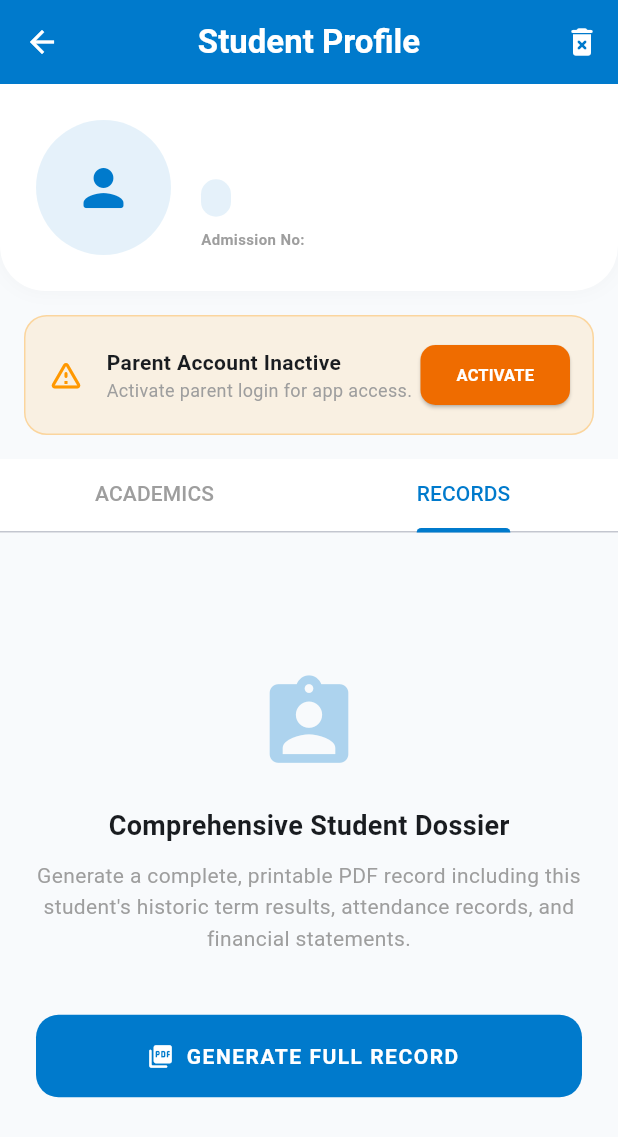
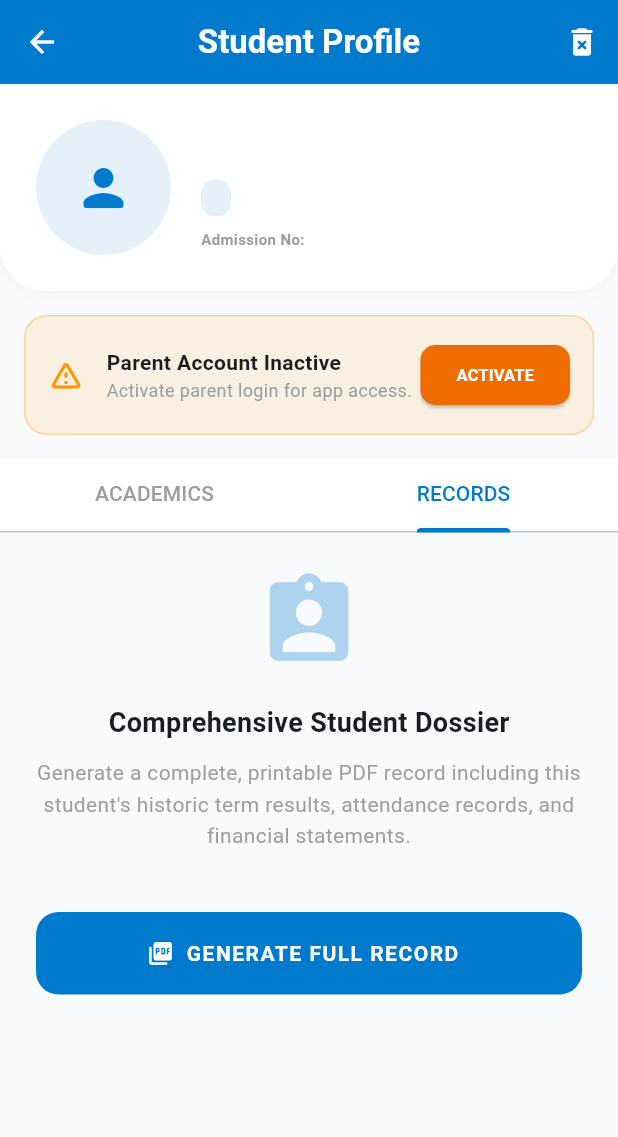
Before and after one commit to devessaiy/trideta-web, a Flutter app: the StudentProfileScreen screen opened directly with empty values, tab 2 chosen, on a phone screen of 412 x 824 dp. Shown: the top 1137 px of the screen. Run offline on Flutter 3.47's test engine with Material 3 defaults, Android fonts, the phone set to English and light mode, and no system bars; our stand-ins replace firebase_core, firebase_messaging, flutter_local_notifications, flutter_secure_storage, image_picker, local_auth and 7 more; missing offline and left inert: blue_thermal_printer, gal, mobile_scanner; accounts and stored records are empty; network calls fail.

Commit message:
Fix button overlay for dosier donwloder

```diff
--- a/lib/screens/admin/student_profile_screen.dart
+++ b/lib/screens/admin/student_profile_screen.dart
@@ -5,7 +5,7 @@ import 'package:supabase_flutter/supabase_flutter.dart';
 import 'dart:io';
 
 // 🚨 PDF PACKAGES FOR DOSSIER GENERATION
-import 'package:pdf/pdf.dart';
+import 'package:pdf/pdf.dart' show PdfColor, PdfColors, PdfPageFormat;
 import 'package:pdf/widgets.dart' as pw;
 import 'package:printing/printing.dart';
 
@@ -1210,12 +1210,13 @@ class _StudentProfileScreenState extends State<StudentProfileScreen>
     );
   }
 
+  // 🚨 ADDED BOTTOM PADDING HERE (bottom: 100) 🚨
   Widget _buildAcademicTab(bool isDark, Color primaryColor) {
     if (_isFetchingAcademics)
       return Center(child: CircularProgressIndicator(color: primaryColor));
 
     return ListView(
-      padding: const EdgeInsets.all(20),
+      padding: const EdgeInsets.fromLTRB(20, 20, 20, 100),
       children: [
         _buildStatCard(
           "Attendance",
@@ -1271,9 +1272,10 @@ class _StudentProfileScreenState extends State<StudentProfileScreen>
     );
   }
 
+  // 🚨 WRAPPED IN SingleChildScrollView & ADDED BOTTOM PADDING HERE 🚨
   Widget _buildRecordsTab(bool isDark, Color primaryColor) {
-    return Padding(
-      padding: const EdgeInsets.all(24),
+    return SingleChildScrollView(
+      padding: const EdgeInsets.fromLTRB(24, 24, 24, 100),
       child: Column(
         mainAxisAlignment: MainAxisAlignment.center,
         children: [
```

==*==

YOUR OBJECTIVE »
The answer must consist of every line from the listing above that includes the word "extends".

PROBLEM SOLUTION »
@@ -1210,12 +1210,13 @@ class _StudentProfileScreenState extends State<StudentProfileScreen>
@@ -1271,9 +1272,10 @@ class _StudentProfileScreenState extends State<StudentProfileScreen>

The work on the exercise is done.